And that there’s something wrong with us for being where we are having this experience in the first place and that it’s not okay for us to have this experience and we need to fight. I’m not saying so it’s like, Oh to lay down and die. No. Cause a lot of people think you have to resist and fight. And if that terminology works for you and empowers you, then do it. But for me it is a surrendering. And surrender doesn’t mean giving up. Surrender means to me, leaning into letting go of the fight and diving into the story that I’m not hearing and opening myself up to what the deeper messages and how I can begin to really nurture and heal the parts of me that are, are screaming at me through my face, my physical pain, looking into the mirror and saying, I deserve my own love.
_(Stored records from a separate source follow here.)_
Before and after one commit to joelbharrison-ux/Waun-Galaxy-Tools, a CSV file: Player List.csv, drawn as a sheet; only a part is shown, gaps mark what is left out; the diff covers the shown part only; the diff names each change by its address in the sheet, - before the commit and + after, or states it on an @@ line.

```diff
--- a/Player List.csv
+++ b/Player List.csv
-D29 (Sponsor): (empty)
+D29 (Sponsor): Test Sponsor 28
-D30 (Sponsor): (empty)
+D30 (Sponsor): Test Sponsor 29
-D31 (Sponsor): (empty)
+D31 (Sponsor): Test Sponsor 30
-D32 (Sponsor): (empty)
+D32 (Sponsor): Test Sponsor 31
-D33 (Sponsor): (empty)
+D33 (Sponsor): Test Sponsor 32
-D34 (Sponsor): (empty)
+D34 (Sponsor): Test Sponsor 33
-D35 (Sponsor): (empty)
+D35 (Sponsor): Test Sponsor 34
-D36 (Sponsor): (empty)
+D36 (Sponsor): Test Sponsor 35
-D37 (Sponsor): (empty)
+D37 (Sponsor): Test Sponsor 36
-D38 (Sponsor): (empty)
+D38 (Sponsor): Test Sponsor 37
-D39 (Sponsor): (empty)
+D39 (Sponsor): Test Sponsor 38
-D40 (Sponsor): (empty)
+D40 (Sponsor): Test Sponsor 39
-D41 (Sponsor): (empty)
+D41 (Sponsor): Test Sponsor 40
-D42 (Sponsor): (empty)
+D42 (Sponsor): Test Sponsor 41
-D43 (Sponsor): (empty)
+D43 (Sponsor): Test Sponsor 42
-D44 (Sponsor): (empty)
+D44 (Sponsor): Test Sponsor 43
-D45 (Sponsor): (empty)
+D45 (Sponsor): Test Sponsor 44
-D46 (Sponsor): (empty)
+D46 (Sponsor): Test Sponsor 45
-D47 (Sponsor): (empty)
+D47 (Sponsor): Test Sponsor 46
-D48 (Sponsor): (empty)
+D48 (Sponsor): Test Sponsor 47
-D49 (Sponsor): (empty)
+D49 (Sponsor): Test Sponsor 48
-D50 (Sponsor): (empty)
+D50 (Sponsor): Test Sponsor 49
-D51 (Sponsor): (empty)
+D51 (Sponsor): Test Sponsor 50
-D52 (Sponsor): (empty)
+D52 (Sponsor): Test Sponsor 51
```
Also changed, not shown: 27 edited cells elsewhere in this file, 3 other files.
I deserve my own compassion. I deserve my own tenderness. I can be present with myself through this pain. No matter how horrible I can be with myself and love myself despite this pain I choose to deeply and completely love and accept myself. Thank you everyone. I hope this is helpful and I’ll be back soon with another episode.